§ **Provided information**
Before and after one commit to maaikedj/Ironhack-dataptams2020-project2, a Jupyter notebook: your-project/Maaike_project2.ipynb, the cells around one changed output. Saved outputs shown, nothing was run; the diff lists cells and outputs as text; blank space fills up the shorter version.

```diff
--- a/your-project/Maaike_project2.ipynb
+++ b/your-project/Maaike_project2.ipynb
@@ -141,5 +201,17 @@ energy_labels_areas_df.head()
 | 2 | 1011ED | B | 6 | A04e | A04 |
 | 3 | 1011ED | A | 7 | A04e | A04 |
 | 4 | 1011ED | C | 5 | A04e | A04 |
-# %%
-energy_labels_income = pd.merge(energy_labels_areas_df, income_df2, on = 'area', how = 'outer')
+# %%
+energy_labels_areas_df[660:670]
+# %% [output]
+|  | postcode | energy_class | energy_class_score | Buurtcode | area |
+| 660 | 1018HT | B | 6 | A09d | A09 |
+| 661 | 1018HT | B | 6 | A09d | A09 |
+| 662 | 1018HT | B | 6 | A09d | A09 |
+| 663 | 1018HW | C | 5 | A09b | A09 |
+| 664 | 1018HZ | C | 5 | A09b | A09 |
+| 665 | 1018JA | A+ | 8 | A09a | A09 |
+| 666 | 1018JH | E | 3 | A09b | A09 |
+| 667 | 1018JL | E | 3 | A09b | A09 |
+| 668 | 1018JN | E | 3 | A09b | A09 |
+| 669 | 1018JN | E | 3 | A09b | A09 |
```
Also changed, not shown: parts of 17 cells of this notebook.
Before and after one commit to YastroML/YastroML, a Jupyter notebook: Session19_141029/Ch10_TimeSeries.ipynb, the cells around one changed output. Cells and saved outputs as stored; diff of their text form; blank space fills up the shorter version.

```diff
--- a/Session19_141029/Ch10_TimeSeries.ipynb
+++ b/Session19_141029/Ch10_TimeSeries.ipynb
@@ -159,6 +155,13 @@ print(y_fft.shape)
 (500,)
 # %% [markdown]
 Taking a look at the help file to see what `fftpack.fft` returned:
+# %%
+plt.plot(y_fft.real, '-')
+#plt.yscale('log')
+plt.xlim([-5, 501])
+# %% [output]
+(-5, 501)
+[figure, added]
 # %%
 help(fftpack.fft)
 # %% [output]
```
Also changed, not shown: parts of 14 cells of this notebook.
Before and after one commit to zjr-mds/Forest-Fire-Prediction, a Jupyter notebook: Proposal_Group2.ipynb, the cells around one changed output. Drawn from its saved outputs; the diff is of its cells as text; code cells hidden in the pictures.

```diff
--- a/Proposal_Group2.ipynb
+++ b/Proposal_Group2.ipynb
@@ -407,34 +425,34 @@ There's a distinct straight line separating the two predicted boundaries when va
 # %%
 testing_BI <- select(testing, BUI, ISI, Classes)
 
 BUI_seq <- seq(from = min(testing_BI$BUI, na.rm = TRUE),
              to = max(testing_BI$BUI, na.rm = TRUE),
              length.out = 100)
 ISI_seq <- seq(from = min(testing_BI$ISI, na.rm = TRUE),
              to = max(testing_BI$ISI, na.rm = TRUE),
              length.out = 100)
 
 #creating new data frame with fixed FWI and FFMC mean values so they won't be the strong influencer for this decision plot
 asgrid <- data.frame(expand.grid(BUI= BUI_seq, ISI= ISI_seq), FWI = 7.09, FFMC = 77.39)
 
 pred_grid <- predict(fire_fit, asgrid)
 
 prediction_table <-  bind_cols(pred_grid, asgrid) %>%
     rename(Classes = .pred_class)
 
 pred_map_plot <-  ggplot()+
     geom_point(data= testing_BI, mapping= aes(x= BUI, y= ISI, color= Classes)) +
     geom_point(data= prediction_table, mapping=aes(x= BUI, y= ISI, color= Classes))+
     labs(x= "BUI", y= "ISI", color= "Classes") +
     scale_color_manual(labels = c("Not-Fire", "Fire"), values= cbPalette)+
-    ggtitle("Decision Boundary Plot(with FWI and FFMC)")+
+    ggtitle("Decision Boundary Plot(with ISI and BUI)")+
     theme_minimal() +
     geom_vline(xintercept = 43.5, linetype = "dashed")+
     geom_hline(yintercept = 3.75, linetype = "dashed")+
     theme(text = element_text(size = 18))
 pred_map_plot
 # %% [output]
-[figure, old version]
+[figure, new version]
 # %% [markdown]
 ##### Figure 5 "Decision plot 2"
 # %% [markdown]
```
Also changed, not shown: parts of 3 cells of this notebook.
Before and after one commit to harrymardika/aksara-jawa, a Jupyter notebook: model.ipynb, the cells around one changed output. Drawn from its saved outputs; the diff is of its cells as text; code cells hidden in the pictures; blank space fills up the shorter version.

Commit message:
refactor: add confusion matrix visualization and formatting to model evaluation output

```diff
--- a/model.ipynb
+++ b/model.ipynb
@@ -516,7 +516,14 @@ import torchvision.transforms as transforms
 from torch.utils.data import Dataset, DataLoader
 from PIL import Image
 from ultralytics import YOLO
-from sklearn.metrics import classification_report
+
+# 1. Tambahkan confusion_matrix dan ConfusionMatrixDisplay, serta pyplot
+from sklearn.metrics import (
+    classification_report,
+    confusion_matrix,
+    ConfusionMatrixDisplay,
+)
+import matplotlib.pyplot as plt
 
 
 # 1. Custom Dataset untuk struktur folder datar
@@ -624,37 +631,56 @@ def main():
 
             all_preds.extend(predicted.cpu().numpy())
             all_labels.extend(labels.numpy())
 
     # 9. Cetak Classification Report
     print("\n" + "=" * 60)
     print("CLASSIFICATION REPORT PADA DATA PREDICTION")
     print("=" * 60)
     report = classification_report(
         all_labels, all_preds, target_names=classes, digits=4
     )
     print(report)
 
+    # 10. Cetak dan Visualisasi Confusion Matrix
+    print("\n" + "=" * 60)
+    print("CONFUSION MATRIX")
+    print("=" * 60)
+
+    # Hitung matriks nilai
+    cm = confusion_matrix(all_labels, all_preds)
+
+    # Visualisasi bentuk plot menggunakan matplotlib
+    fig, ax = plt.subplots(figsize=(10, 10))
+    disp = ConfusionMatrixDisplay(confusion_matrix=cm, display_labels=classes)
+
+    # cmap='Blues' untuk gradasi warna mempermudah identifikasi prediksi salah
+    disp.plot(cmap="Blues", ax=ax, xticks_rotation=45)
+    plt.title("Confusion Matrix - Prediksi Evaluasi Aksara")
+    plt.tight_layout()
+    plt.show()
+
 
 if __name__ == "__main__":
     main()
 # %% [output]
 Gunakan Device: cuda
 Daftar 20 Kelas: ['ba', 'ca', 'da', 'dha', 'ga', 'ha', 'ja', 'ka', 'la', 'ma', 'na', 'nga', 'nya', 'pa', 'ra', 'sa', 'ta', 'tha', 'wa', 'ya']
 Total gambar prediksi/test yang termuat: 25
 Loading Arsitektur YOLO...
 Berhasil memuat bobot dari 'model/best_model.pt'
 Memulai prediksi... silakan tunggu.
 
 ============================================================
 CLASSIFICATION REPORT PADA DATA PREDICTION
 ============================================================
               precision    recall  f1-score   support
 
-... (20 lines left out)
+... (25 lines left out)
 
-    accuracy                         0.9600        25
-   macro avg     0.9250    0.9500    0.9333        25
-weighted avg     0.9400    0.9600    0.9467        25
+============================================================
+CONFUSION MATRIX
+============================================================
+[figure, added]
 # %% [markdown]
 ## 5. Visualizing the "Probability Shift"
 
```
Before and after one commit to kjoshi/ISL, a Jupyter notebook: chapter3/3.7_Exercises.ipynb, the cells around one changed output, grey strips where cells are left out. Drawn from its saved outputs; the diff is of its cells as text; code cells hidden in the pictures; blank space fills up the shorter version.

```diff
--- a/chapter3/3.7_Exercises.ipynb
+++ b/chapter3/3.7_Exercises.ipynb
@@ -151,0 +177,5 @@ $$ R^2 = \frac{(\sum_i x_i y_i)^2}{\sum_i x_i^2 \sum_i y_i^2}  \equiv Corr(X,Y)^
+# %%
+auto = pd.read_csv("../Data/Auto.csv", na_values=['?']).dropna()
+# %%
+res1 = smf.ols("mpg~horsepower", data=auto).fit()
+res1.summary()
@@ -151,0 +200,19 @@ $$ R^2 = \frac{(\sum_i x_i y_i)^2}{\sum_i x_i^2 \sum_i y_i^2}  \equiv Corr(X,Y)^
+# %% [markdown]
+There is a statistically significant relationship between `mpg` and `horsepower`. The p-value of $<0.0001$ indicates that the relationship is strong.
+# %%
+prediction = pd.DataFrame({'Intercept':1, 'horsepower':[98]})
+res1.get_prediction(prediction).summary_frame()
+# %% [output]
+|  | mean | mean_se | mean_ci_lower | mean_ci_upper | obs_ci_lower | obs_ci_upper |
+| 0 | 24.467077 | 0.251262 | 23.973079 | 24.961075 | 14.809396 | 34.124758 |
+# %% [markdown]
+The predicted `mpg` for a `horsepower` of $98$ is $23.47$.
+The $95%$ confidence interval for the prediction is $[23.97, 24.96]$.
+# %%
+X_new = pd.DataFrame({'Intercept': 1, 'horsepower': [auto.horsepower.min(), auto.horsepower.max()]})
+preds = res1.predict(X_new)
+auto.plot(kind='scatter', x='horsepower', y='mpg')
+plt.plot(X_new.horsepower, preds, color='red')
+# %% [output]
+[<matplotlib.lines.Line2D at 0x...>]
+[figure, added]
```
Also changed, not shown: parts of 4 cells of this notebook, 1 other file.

§ **Exercise objective**
Every line of the listing that includes "Also" must be shown.

§ **Response box**
Also changed, not shown: parts of 17 cells of this notebook.
Also changed, not shown: parts of 14 cells of this notebook.
Also changed, not shown: parts of 3 cells of this notebook.
Also changed, not shown: parts of 4 cells of this notebook, 1 other file.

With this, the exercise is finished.